__Available records__.

━━━━━━━━━━━━━━━━

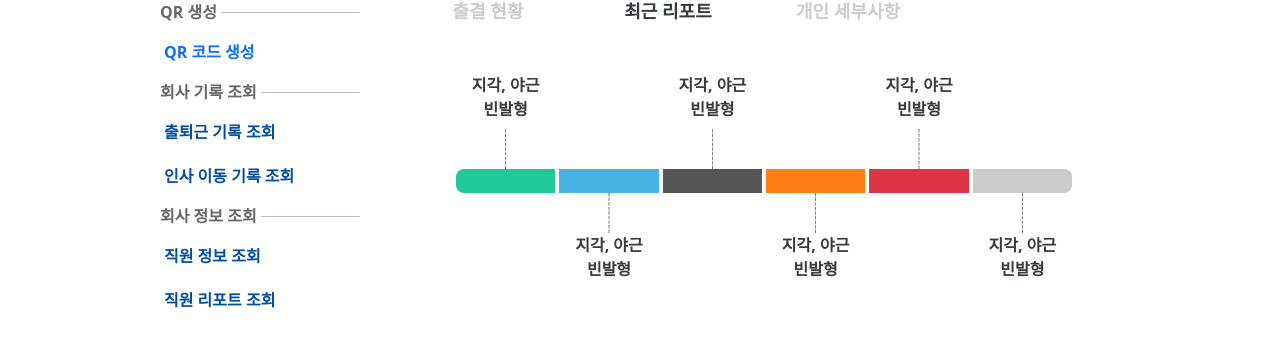
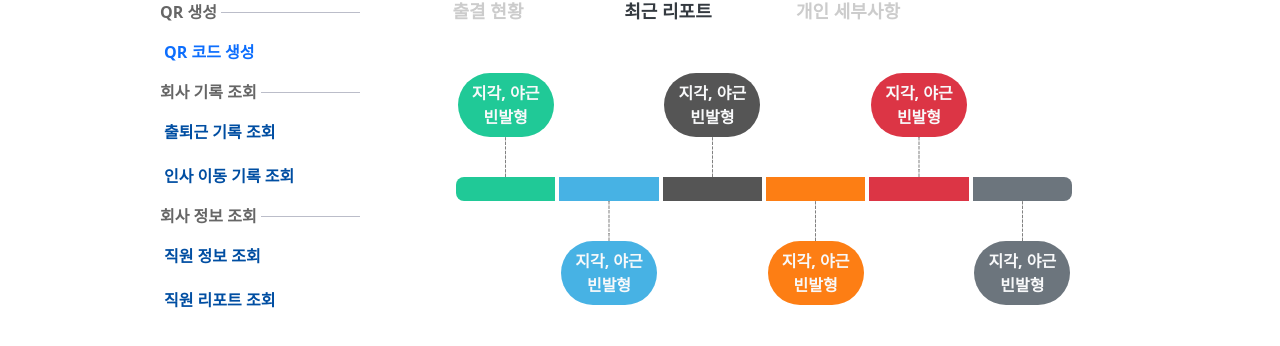
Before and after one commit to anheejeong/WELLMIND-FRONTEND, a React (Vite) app: page /main in a window 1280 px wide. Both pictures are taken after a click on the button "최근 리포트". Shown: the part 380-726 px from the top of the page. Built offline with nearby package versions, Linux system fonts and the light colour scheme; the HTML template or start-up script is replaced by a standard one.

Commit message:
[Design] 최근 리포트 디자인 bg 추가

```diff
--- a/src/components/RecentGraph/index.tsx
+++ b/src/components/RecentGraph/index.tsx
@@ -4,64 +4,81 @@ export default function RecentGraph() {
   return (
     <div className="w-full h-full flex justify-center items-center gap-1 mt-12">
       <div className="w-1/6 flex flex-col justify-center items-center text-center">
-        <div className="font-semibold text-text-default w-20 h-14">
+        <div className="font-semibold w-24 h-16 bg-default-lightGreen text-text-white rounded-full p-2">
           지각, 야근 빈발형
         </div>
         <img className="h-10" src={dottedLine} alt="dottedLine" />
         <div className="w-full h-6 bg-default-lightGreen rounded-l-lg" />
         <div className="h-10" />
-        <div className="font-semibold text-text-default w-20 h-14" />
+        <div className="font-semibold text-text-default w-20 h-16" />
       </div>
 
       <div className="w-1/6 flex flex-col justify-center items-center text-center">
-        <div className="font-semibold text-text-default w-20 h-14" />
+        <div className="font-semibold text-text-default w-20 h-16" />
         <div className="h-10" />
         <div className="w-full h-6 bg-primary-200" />
         <img className="h-10" src={dottedLine} alt="dottedLine" />
-        <div className="font-semibold text-text-default w-20 h-14">
+        <div className="font-semibold w-24 h-16 bg-primary-200 text-text-white rounded-full p-2">
           지각, 야근 빈발형
         </div>
       </div>
 
       <div className="w-1/6 flex flex-col justify-center items-center text-center">
-        <div className="font-semibold text-text-default w-20 h-14">
+        <div className="font-semibold w-24 h-16 bg-default-darkGray text-text-white rounded-full p-2">
           지각, 야근 빈발형
         </div>
         <img className="h-10" src={dottedLine} alt="dottedLine" />
         <div className="w-full h-6 bg-default-darkGray" />
         <div className="h-10" />
-        <div className="font-semibold text-text-default w-20 h-14" />
+        <div className="font-semibold text-text-default w-20 h-16" />
       </div>
 
       <div className="w-1/6 flex flex-col justify-center items-center text-center">
-        <div className="font-semibold text-text-default w-20 h-14" />
+        <div className="font-semibold text-text-default w-20 h-16" />
         <div className="h-10" />
         <div className="w-full h-6 bg-default-orange" />
         <img className="h-10" src={dottedLine} alt="dottedLine" />
-        <div className="font-semibold text-text-default w-20 h-14">
+        <div className="font-semibold w-24 h-16 bg-default-orange text-text-white rounded-full p-2">
           지각, 야근 빈발형
         </div>
       </div>
 
       <div className="w-1/6 flex flex-col justify-center items-center text-center">
-        <div className="font-semibold text-text-default w-20 h-14">
+        <div className="font-semibold w-24 h-16 bg-default-red text-text-white rounded-full p-2">
           지각, 야근 빈발형
         </div>
         <img className="h-10" src={dottedLine} alt="dottedLine" />
         <div className="w-full h-6 bg-default-red" />
         <div className="h-10" />
-        <div className="font-semibold text-text-default w-20 h-14" />
+        <div className="font-semibold text-text-default w-20 h-16" />
       </div>
 
       <div className="w-1/6 flex flex-col justify-center items-center text-center">
-        <div className="font-semibold text-text-default w-20 h-14" />
+        <div className="font-semibold text-text-default w-20 h-16" />
         <div className="h-10" />
-        <div className="w-full h-6 bg-text-gray rounded-r-lg" />
+        <div className="w-full h-6 bg-black-400 rounded-r-lg" />
         <img className="h-10" src={dottedLine} alt="dottedLine" />
-        <div className="font-semibold text-text-default w-20 h-14">
+        <div className="font-semibold w-24 h-16 bg-black-400 text-text-white rounded-full p-2">
           지각, 야근 빈발형
         </div>
       </div>
     </div>
   )
 }
+
+// const COLORS = [
+//   'bg-default-lightGreen',
+//   'bg-primary-200',
+//   'bg-default-darkGray',
+//   'bg-default-orange',
+//   'bg-default-red',
+//   'bg-text-gray',
+// ]
+
+// type DataType = {
+//   text: string
+// }
+
+// type RecentGraphProps = {
+//   data: DataType[]
+// }
```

━━━━━━━━━━━━━━━━

__Work instruction__.
Search the material for "components" and copy each matching line.

__Exercise output__.
--- a/src/components/RecentGraph/index.tsx
+++ b/src/components/RecentGraph/index.tsx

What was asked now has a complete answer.